>>>>
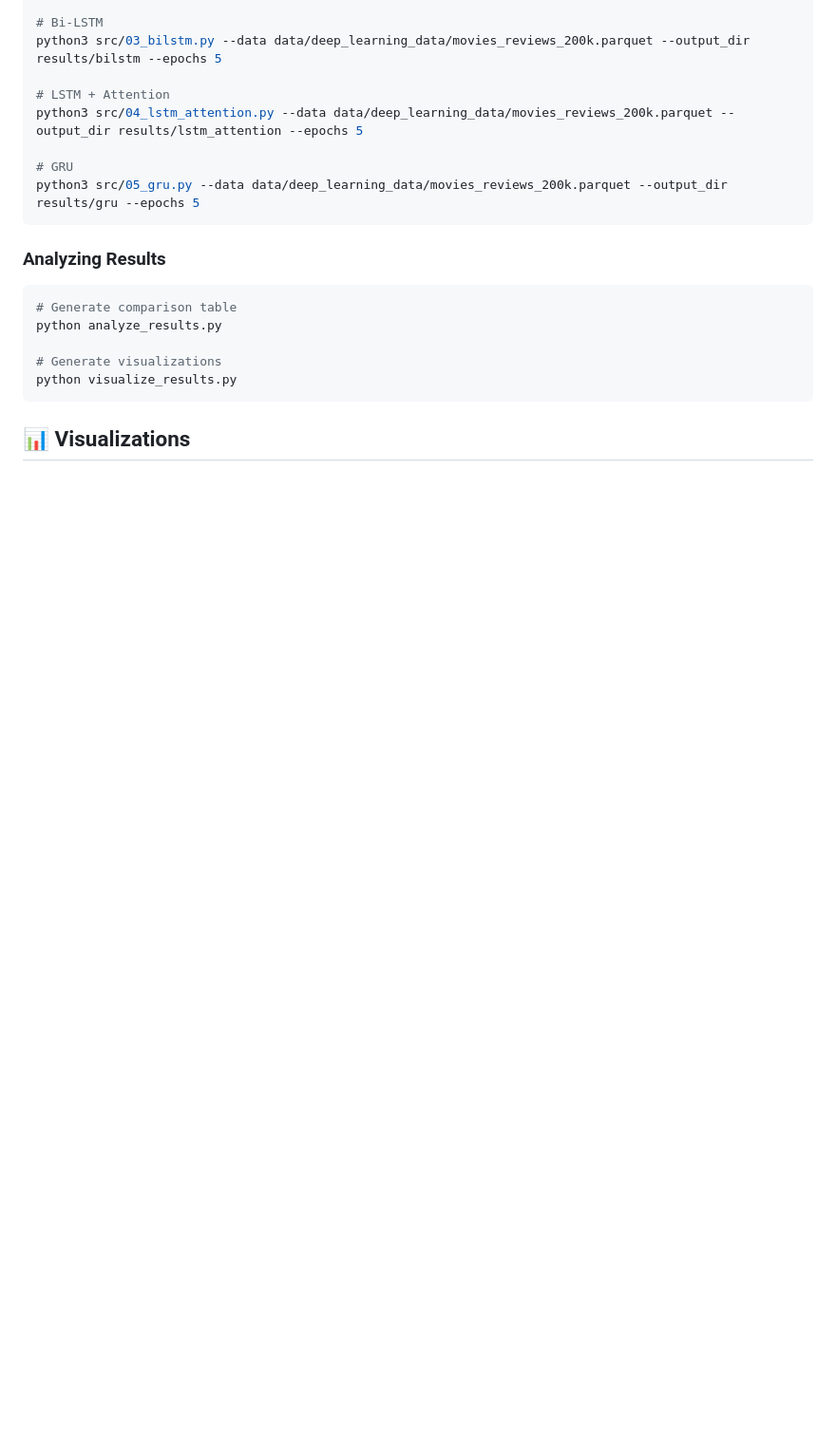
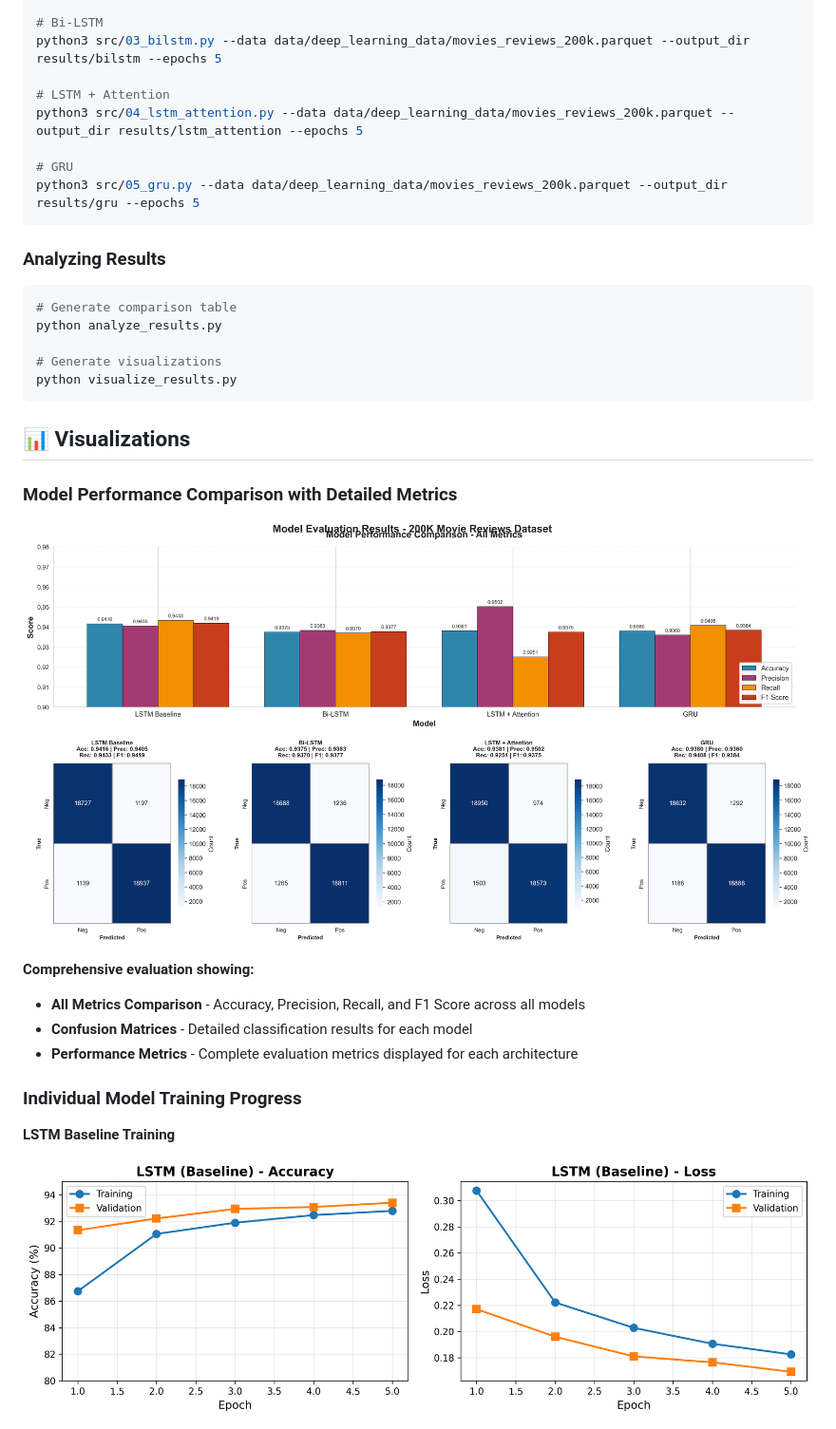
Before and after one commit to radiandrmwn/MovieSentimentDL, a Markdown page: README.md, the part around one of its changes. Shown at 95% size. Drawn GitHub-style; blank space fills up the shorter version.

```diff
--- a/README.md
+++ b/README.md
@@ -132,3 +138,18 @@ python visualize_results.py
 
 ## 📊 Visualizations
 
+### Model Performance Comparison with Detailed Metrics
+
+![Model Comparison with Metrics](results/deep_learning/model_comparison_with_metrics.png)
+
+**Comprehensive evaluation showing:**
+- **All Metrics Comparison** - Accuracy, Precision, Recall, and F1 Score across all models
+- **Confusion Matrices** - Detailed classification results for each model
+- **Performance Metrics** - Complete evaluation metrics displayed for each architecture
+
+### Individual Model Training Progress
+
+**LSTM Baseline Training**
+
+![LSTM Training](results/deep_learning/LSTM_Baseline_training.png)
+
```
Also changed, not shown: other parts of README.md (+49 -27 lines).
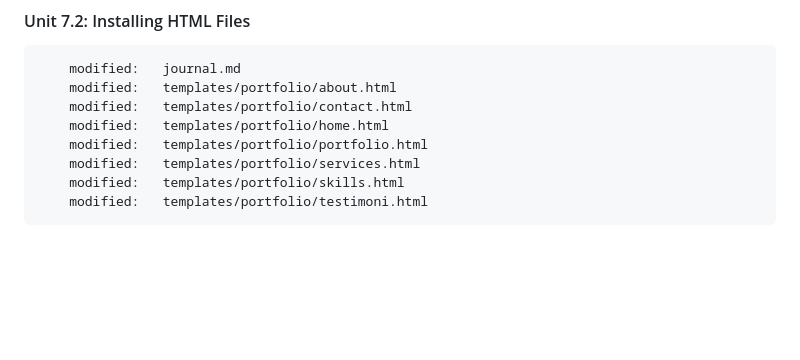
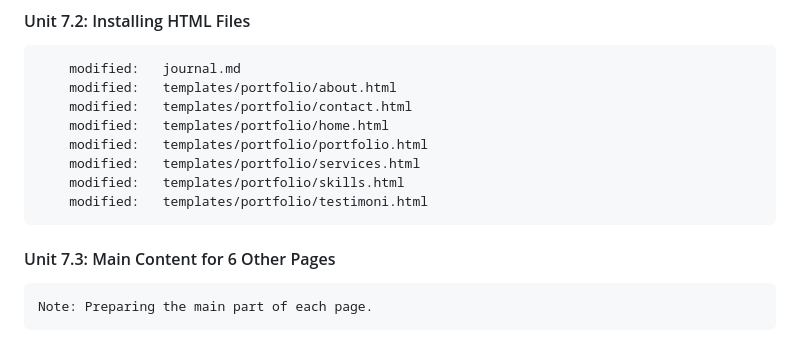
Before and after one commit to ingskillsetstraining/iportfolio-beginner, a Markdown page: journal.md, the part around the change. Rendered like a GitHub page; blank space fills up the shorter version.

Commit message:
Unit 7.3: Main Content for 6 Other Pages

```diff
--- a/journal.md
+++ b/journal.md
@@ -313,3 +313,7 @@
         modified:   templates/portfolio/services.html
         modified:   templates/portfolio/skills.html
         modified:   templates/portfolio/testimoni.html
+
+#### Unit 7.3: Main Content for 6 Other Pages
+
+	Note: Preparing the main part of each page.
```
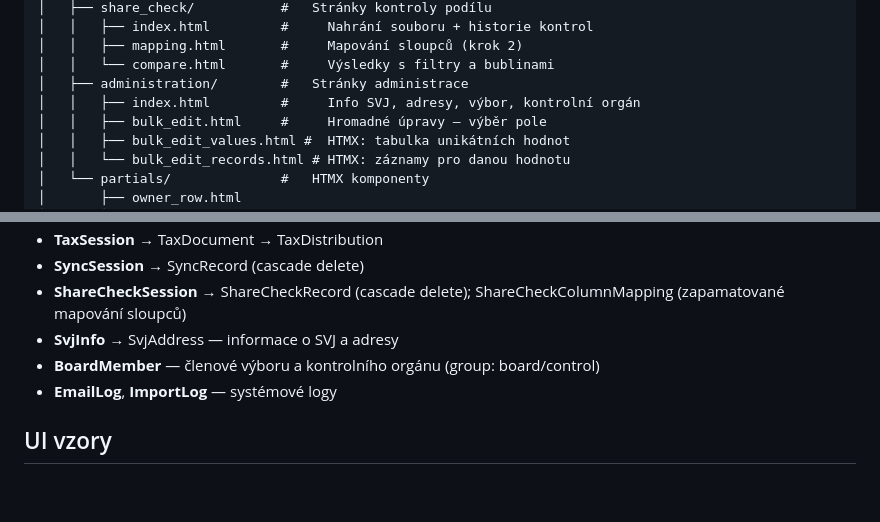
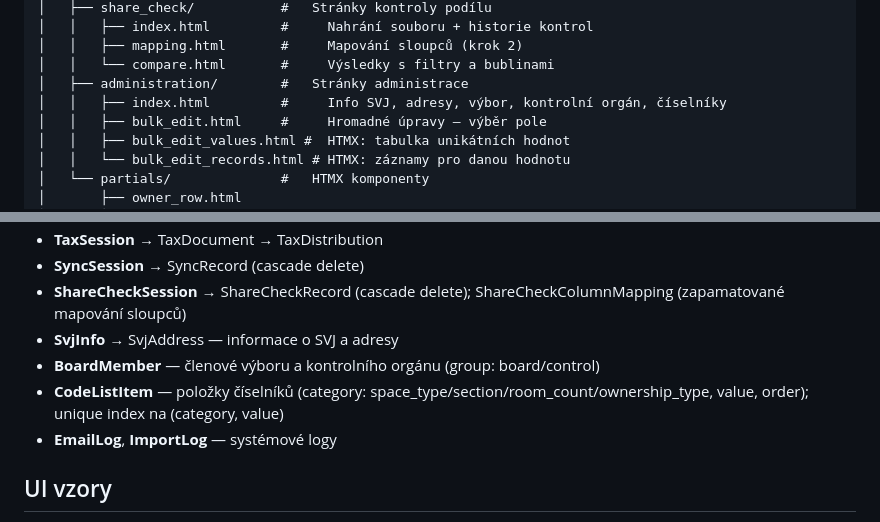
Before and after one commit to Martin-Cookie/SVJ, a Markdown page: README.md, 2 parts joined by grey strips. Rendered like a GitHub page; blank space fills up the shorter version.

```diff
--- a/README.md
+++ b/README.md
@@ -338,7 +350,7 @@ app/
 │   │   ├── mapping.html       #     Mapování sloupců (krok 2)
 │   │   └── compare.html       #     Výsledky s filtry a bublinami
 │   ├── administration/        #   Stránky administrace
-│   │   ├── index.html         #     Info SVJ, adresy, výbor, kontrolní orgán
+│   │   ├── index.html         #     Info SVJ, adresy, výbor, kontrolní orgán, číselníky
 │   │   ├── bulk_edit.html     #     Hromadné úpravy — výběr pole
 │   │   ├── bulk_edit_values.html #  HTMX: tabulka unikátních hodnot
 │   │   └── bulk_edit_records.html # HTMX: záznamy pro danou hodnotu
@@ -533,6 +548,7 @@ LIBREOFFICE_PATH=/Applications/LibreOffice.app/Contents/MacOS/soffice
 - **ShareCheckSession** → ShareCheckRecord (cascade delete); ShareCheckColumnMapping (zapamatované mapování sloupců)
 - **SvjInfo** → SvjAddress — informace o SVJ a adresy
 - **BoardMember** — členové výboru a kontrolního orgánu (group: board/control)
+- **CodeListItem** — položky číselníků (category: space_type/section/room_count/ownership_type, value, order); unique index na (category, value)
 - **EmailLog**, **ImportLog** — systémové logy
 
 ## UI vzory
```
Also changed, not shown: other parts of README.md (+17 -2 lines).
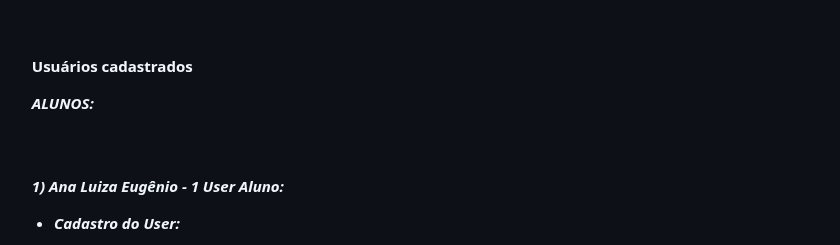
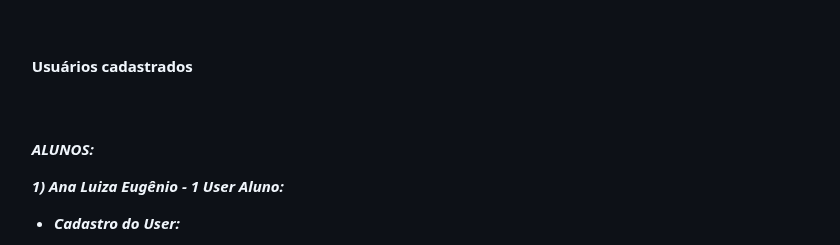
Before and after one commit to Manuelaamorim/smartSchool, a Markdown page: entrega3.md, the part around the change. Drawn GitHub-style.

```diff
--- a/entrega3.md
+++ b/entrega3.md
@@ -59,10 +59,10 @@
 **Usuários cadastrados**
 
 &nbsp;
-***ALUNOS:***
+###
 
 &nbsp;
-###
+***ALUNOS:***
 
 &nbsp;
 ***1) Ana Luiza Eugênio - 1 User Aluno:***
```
<<<<
From the listing above, pick out every line containing "journal".

Before and after one commit to ingskillsetstraining/iportfolio-beginner, a Markdown page: journal.md, the part around the change. Rendered like a GitHub page; blank space fills up the shorter version.
--- a/journal.md
+++ b/journal.md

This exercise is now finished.